> [What the exercise asks]
No pictures belong in the copy, but every line of the material below must be reproduced exactly.

> [Record excerpts]
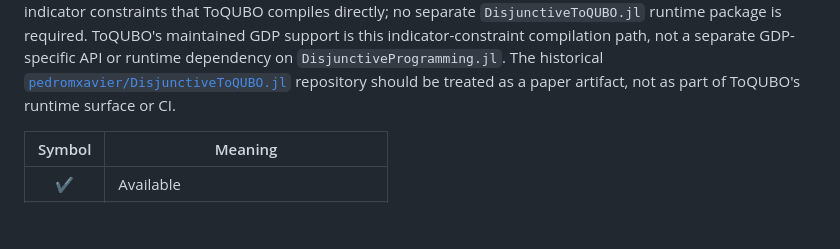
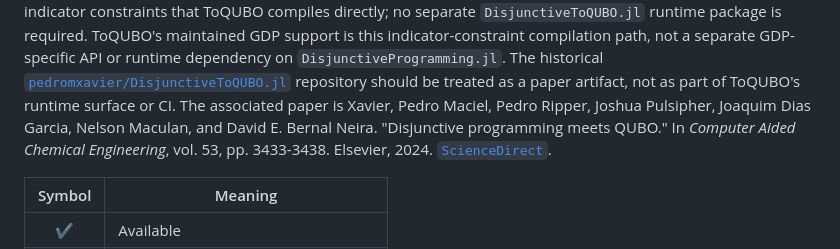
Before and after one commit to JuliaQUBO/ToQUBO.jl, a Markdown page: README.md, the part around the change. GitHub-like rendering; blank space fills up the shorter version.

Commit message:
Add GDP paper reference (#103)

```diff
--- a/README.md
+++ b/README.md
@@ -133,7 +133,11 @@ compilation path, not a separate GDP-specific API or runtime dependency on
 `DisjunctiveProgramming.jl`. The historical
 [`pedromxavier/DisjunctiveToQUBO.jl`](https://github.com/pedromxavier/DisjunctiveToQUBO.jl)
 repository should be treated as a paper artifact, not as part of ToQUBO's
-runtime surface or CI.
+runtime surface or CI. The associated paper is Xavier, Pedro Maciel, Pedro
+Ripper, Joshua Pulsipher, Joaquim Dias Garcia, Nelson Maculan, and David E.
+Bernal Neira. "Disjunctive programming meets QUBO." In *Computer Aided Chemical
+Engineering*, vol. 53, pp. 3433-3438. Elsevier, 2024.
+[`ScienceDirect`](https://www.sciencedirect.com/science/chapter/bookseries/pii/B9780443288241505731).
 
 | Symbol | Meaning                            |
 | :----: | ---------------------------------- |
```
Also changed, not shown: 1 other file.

> [Answer to this exercise]
Before and after one commit to JuliaQUBO/ToQUBO.jl, a Markdown page: README.md, the part around the change. GitHub-like rendering; blank space fills up the shorter version.

Commit message:
Add GDP paper reference (#103)

```diff
--- a/README.md
+++ b/README.md
@@ -133,7 +133,11 @@ compilation path, not a separate GDP-specific API or runtime dependency on
 `DisjunctiveProgramming.jl`. The historical
 [`pedromxavier/DisjunctiveToQUBO.jl`](https://github.com/pedromxavier/DisjunctiveToQUBO.jl)
 repository should be treated as a paper artifact, not as part of ToQUBO's
-runtime surface or CI.
+runtime surface or CI. The associated paper is Xavier, Pedro Maciel, Pedro
+Ripper, Joshua Pulsipher, Joaquim Dias Garcia, Nelson Maculan, and David E.
+Bernal Neira. "Disjunctive programming meets QUBO." In *Computer Aided Chemical
+Engineering*, vol. 53, pp. 3433-3438. Elsevier, 2024.
+[`ScienceDirect`](https://www.sciencedirect.com/science/chapter/bookseries/pii/B9780443288241505731).
 
 | Symbol | Meaning                            |
 | :----: | ---------------------------------- |
```
Also changed, not shown: 1 other file.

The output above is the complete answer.